31. Smith P-K, Krohn R-I, Hermanson G-T, Mallia A-K, Gartner F-H, Provenzano M-D, et al. Measurement of protein using bicinchoninic acid. Anal Biochem 1985;150:76–85.Search in Google Scholar

32. Mihara M, Uchiyama M. Determination of malonaldehyde precursor in tissues by thiobarbituric acid test. Anal Biochem 1978;86:271–8.Search in Google Scholar

33. Trippier P-C, Jansen Labby K, Hawker D-D, Mataka J-J, Silverman R-B. Target- and mechanism-based therapeutics for neurodegenerative diseases: strength in numbers. J Med Chem 2013;56:3121–47.Search in Google Scholar

34. Suzuki T, Motohashi H, Yamamoto M. Toward clinical application of the Keap1-Nrf2 pathway. Trends Pharmacol Sci 2013;34: 340–6.Search in Google Scholar

35. Zhang M, An C, Gao Y, Leak R-K, Chen J, Zhang F. Emerging roles of Nrf2 and phase II antioxidant enzymes in neuroprotection. Progr Neurobiol 2013;100:30–47.Search in Google Scholar

36. Blomgren K, Leist M, Groc L. Pathological apoptosis in the developing brain. Apoptosis 2007;12:993–1010.Search in Google Scholar

37. Kumar G-P, Anilakumar K-R, Naveen S. Phytochemicals having neuroprotective properties from dietary sources and medicinal herbs. Pharmacog J 2015;7:1–17.Search in Google Scholar

38. Perry N-S, Houghton P-J, Theobald A, Jenner P, Perry E-K. In-vitro inhibition of erythrocyte acetylcholinesterase by Salvia lavandulifolia essential oil and constituent terpenes. J Pharm Pharmacol 2000;52:1347–56.Search in Google Scholar

39. Zhang C, Chen S, Bao J, Zhang Y, Huang B, Jia X, et al. Low doses of camptothecin induced hormetic and neuroprotective effects in PC12 cells. Dose-Response 2015;13:1–7.Search in Google Scholar

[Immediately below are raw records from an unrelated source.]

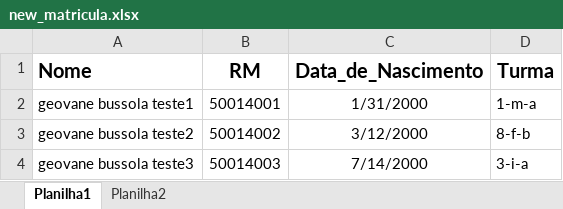
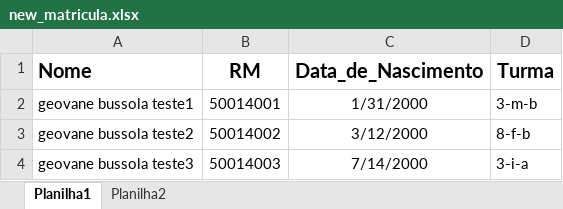
Before and after one commit to GeovaneBussola/Python, an Excel workbook: Trabalho/Colegio_Madre_Cabrini/new_matricula.xlsx, sheet Planilha1, drawn as a sheet; values as stored, in another font and other column widths than the file's, no borders; the diff names each change by its address in the sheet, - before the commit and + after, or states it on an @@ line.

```diff
--- a/Trabalho/Colegio_Madre_Cabrini/new_matricula.xlsx (sheet Planilha1)
+++ b/Trabalho/Colegio_Madre_Cabrini/new_matricula.xlsx (sheet Planilha1)
-D2 (Turma): 1-m-a
+D2 (Turma): 3-m-b
```
Also changed, not shown: 1 other file.
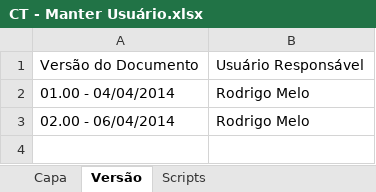
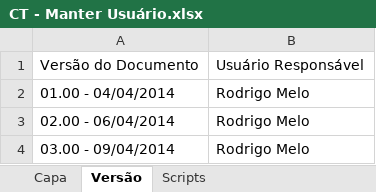
Before and after one commit to OxeCorporation/Scrumming, an Excel workbook: trunk/doc/testes/CT - Manter Usuário.xlsx, sheet Versão, drawn as a sheet; values as stored, in another font and other column widths than the file's, no borders; charts and pictures not drawn; the diff names each change by its address in the sheet, - before the commit and + after, or states it on an @@ line.

```diff
--- a/trunk/doc/testes/CT - Manter Usuário.xlsx (sheet Versão)
+++ b/trunk/doc/testes/CT - Manter Usuário.xlsx (sheet Versão)
+row 4: 03.00 - 09/04/2014 | Rodrigo Melo
```
Also changed, not shown: sheet Scripts, charts or pictures, trunk/doc/testes/CT - Manter Projeto.xlsx.
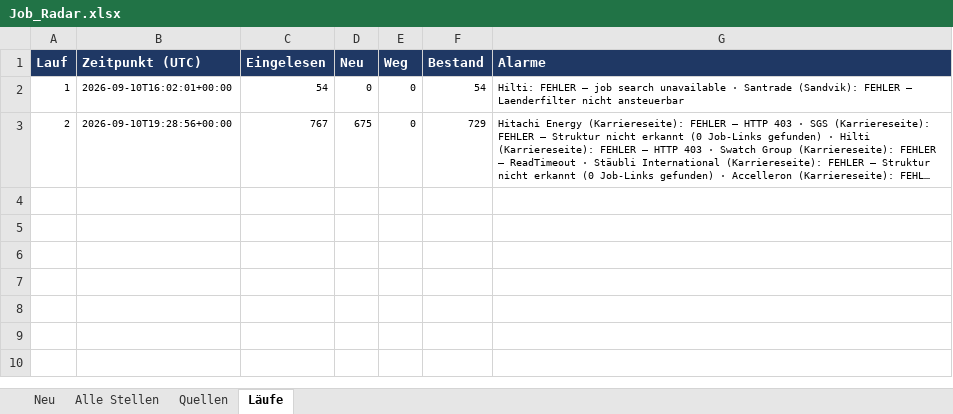
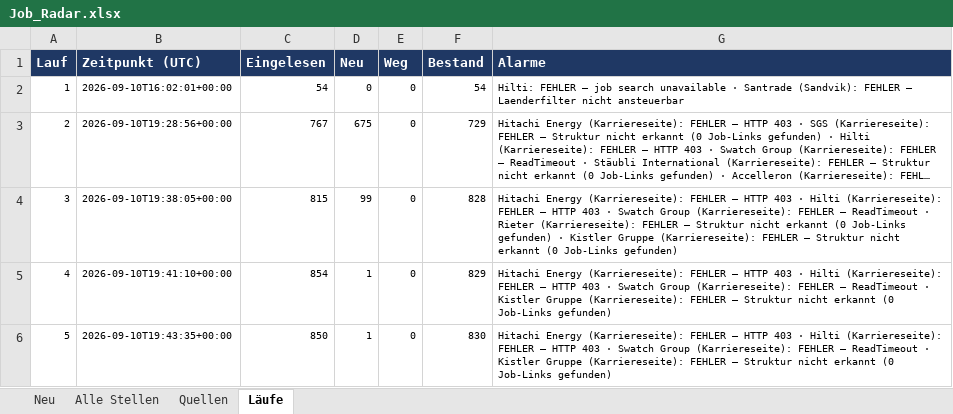
Before and after one commit to jlenz1742/Job_Radar, an Excel workbook: Job_Radar.xlsx, sheet Läufe, drawn as a sheet; long unchanged cells end in …; values as stored, in another font and other column widths than the file's, no borders; the diff names each change by its address in the sheet, - before the commit and + after, or states it on an @@ line.

```diff
--- a/Job_Radar.xlsx (sheet Läufe)
+++ b/Job_Radar.xlsx (sheet Läufe)
+row 4: 3 | 2026-09-10T19:38:05+00:00 | 815 | 99 | 0 | 828 | Hitachi Energy (Karriereseite): FEHLER — HTTP 403 · Hilti (Karriereseite): FEHLER — HTTP 403 · Swatch Group (Karriereseite): FEHLER — ReadTimeout · Rieter (Karriereseite): FEHLER — Struktur nicht erkannt (0 Job-Links gefunden) · Kistler Gruppe (Karriereseite): FEHLER — Struktur nicht erkannt (0 Job-Links gefunden)
+row 5: 4 | 2026-09-10T19:41:10+00:00 | 854 | 1 | 0 | 829 | Hitachi Energy (Karriereseite): FEHLER — HTTP 403 · Hilti (Karriereseite): FEHLER — HTTP 403 · Swatch Group (Karriereseite): FEHLER — ReadTimeout · Kistler Gruppe (Karriereseite): FEHLER — Struktur nicht erkannt (0 Job-Links gefunden)
+row 6: 5 | 2026-09-10T19:43:35+00:00 | 850 | 1 | 0 | 830 | Hitachi Energy (Karriereseite): FEHLER — HTTP 403 · Hilti (Karriereseite): FEHLER — HTTP 403 · Swatch Group (Karriereseite): FEHLER — ReadTimeout · Kistler Gruppe (Karriereseite): FEHLER — Struktur nicht erkannt (0 Job-Links gefunden)
```
Also changed, not shown: sheet Neu, sheet Alle Stellen, sheet Quellen, daten/Zielliste_CH_Industrie.xlsx, 7 other files.
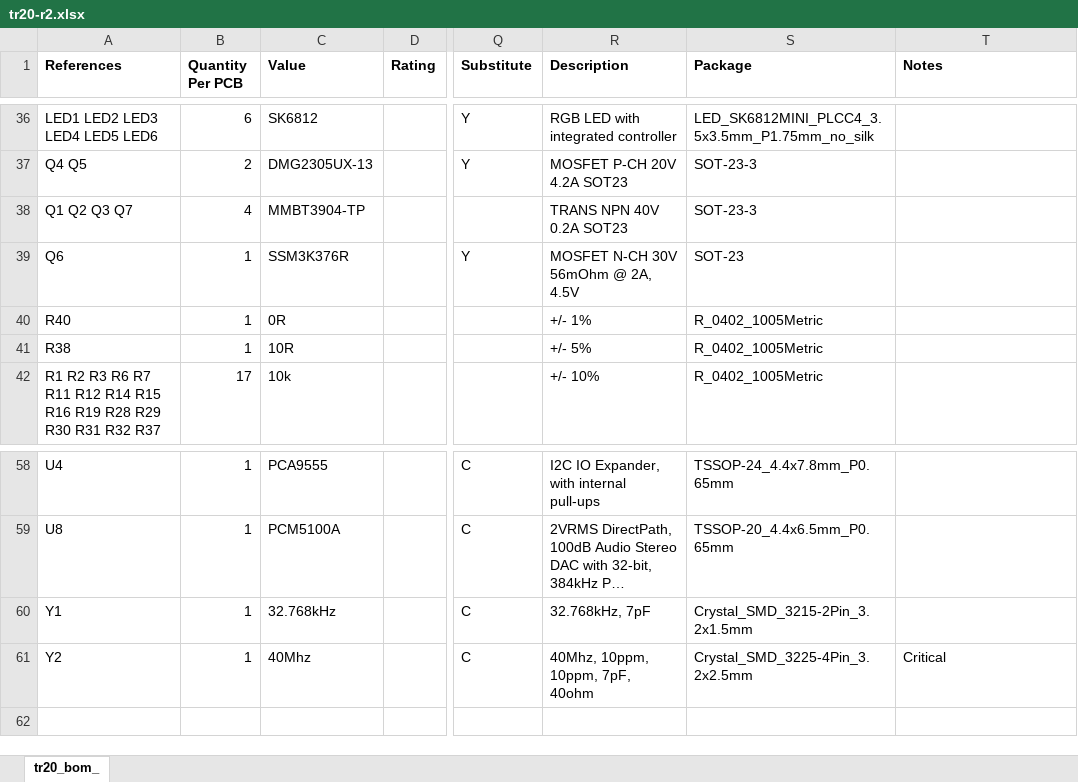
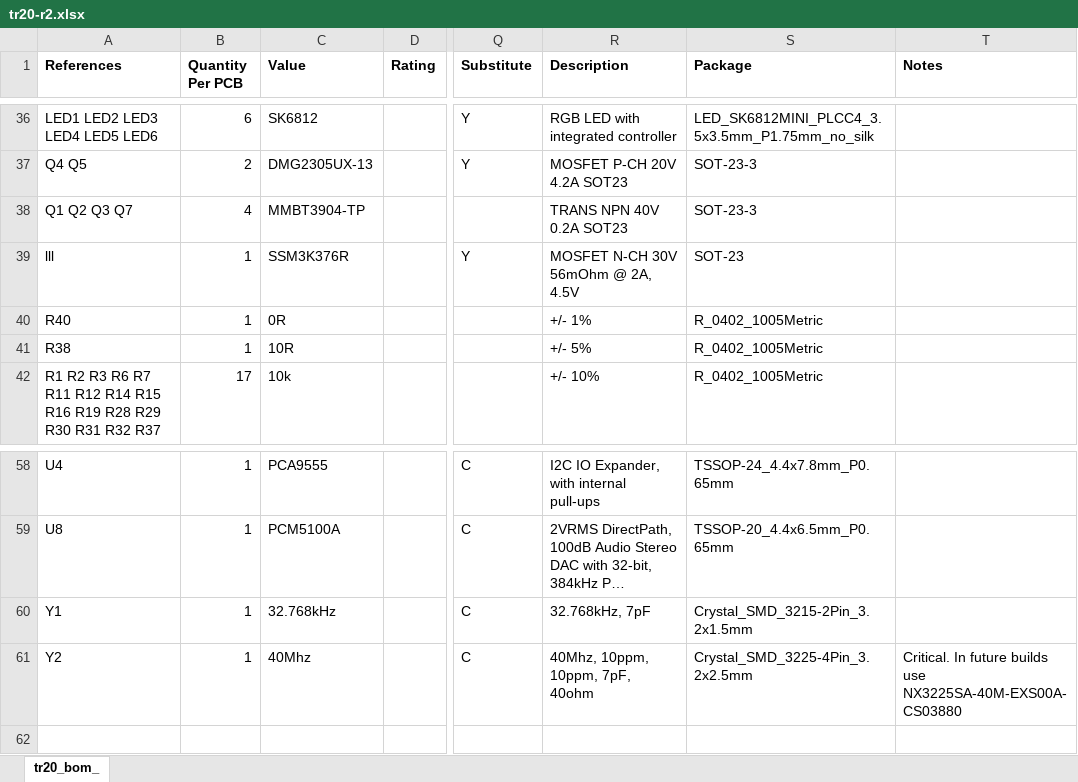
Before and after one commit to jeffmakes/tr20-badge-hw, an Excel workbook: r2/build/tr20-r2-bom/tr20-r2.xlsx, sheet tr20_bom_, drawn as a sheet; only a part is shown, gaps mark what is left out; long unchanged cells end in …; values as stored, in another font and other column widths than the file's, no borders; the diff names each change by its address in the sheet, - before the commit and + after, or states it on an @@ line.

Commit message:
BoM file noise

```diff
--- a/r2/build/tr20-r2-bom/tr20-r2.xlsx (sheet tr20_bom_)
+++ b/r2/build/tr20-r2-bom/tr20-r2.xlsx (sheet tr20_bom_)
-A39 (References): Q6
+A39 (References): lll
-T61 (Notes): Critical
+T61 (Notes): Critical. In future builds use NX3225SA-40M-EXS00A-CS03880
```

Received: 2014-8-1
Revised: 2016-3-13
Accepted: 2016-4-17
Published Online: 2016-6-28
Published in Print: 2016-7-1

©2016 Walter de Gruyter GmbH, Berlin/Boston